After Asterix and Obelix sink the pirates ship, an elderly pirate quotes Lucan in The Pharsalia: "Victrix causa diis placuit, sed victa catoni." ("The victorious cause was pleasing to the gods, but the lost cause was pleasing to Cato.")
- On the cover of the album, the sack is coloured incorrectly (green with a yellow patch).
- In the original French version, the camp centurion in this story (Gracchus Nenjetépus) is the same as that of the previous volume, Asterix the Gladiator — the only time a centurion appears in more than one album. However, in all major translations, he is given a different name in this volume (in the English version, he is named Gracchus Armisurplus in Asterix the Gladiator, and Lotuseatus in this album).
- Dogmatix is introduced in this book. He is first seen outside the pork butcher's shop in Lutetia. He follows Asterix and Obelix (who do not notice him during the entire journey) all across Gaul back to their village. Obelix notices him before the victory feast because he barks for the very first time and is rewarded with a bone.
- Dogmatix was originally supposed to be a literal running gag for this story alone. However, the authors decided he should stay in the series as a mascot, thus violating Goscinny's original no-pets rule.

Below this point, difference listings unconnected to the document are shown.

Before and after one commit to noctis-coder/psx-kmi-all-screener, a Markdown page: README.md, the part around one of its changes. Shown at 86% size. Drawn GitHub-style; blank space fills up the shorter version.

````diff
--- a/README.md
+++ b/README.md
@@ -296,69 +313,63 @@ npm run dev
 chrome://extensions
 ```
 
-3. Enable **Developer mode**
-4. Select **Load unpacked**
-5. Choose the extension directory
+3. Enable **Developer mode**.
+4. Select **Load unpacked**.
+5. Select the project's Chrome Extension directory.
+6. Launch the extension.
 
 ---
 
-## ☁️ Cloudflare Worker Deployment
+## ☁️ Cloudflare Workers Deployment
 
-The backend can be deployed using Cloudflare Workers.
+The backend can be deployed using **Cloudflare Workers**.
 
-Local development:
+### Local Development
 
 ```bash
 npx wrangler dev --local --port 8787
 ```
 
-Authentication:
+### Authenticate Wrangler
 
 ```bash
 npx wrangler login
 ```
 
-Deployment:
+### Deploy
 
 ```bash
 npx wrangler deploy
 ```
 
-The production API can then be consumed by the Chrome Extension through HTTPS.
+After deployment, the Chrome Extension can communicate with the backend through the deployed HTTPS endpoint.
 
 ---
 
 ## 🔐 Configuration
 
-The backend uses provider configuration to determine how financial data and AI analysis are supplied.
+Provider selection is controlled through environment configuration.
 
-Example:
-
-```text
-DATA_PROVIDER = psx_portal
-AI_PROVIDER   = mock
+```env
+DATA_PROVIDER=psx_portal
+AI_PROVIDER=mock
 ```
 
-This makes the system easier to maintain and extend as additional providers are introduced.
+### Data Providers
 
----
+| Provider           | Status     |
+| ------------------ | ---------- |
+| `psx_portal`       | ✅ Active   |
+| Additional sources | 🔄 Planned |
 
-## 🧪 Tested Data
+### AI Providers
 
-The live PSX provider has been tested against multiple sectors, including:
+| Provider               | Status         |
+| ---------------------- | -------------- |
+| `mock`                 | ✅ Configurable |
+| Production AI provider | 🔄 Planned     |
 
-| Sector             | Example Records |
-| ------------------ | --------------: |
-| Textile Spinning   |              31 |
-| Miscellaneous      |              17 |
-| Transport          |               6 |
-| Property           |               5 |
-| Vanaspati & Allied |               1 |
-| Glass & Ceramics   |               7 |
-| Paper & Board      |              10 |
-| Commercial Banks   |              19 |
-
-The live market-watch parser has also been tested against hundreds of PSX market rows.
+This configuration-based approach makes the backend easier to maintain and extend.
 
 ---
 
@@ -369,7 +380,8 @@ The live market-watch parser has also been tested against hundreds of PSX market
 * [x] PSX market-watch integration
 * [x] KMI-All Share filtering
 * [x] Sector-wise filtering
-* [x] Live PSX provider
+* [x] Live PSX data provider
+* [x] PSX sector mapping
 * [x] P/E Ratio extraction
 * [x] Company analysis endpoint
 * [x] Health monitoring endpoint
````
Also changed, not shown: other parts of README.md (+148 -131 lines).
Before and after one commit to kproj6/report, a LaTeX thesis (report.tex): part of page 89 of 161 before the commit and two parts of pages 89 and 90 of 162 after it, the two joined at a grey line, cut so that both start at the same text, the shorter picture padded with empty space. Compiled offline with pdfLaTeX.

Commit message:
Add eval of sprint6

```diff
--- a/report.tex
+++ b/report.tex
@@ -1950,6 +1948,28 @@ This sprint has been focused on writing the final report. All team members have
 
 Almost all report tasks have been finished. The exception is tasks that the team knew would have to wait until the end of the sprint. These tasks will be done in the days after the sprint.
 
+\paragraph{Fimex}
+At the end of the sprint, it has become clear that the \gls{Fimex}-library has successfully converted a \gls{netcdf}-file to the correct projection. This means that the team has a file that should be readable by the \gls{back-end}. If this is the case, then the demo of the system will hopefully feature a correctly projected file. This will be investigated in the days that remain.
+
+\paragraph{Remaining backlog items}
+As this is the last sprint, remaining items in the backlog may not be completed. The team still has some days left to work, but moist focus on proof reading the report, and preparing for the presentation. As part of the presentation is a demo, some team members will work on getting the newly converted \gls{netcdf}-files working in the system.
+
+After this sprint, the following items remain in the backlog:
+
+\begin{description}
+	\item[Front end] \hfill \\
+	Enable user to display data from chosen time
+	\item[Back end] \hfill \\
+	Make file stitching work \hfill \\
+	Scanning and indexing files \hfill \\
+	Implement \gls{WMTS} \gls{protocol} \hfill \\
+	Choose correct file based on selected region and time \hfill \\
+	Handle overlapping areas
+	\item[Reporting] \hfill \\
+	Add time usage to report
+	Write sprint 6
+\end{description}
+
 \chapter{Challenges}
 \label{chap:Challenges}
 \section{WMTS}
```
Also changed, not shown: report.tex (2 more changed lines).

- In the first version, the tour was supposed to go the other way around.
- In another initial version, other towns were considered but eliminated for lack of space:
- This marks the introduction of the running gag of Obelix vehemently protesting the implication that he is fat; while he had referred to himself as 'medium' in size in Asterix and the Goths, in Asterix the Gladiator Asterix informed him that he was too fat to pose as a lion to infiltrate the Circus and Obelix merely commented that he wished he had known that, while here he shows evident anger at anyone who calls him fat or even indirectly refers to him as 'the fat man', claiming that he is 'just not skinny'.
- First time an Asterix book makes reference to past adventures. The first instance being after Overanxius agrees to lift the stockade if the Gauls win the bet, Obelix tells him to give Asterix and Obelix's best regards to Caius Fatuous, whom the pair humiliated in Asterix the Gladiator. The second reference to a previous adventure comes when Asterix and Obelix discover Lutetia's traffic problems haven't been sorted out since their last visit there, of which a footnote tells readers to look back at the book Asterix and the Golden Sickle.
- In October 2017, the book's original cover illustration, signed by the authors, was sold at a Paris auction for a record €1.4 million.
- Chazan, David (14 October 2017). "Original Asterix illustration sells for record £1.25 million in Paris". The Telegraph. Retrieved 27 December 2017.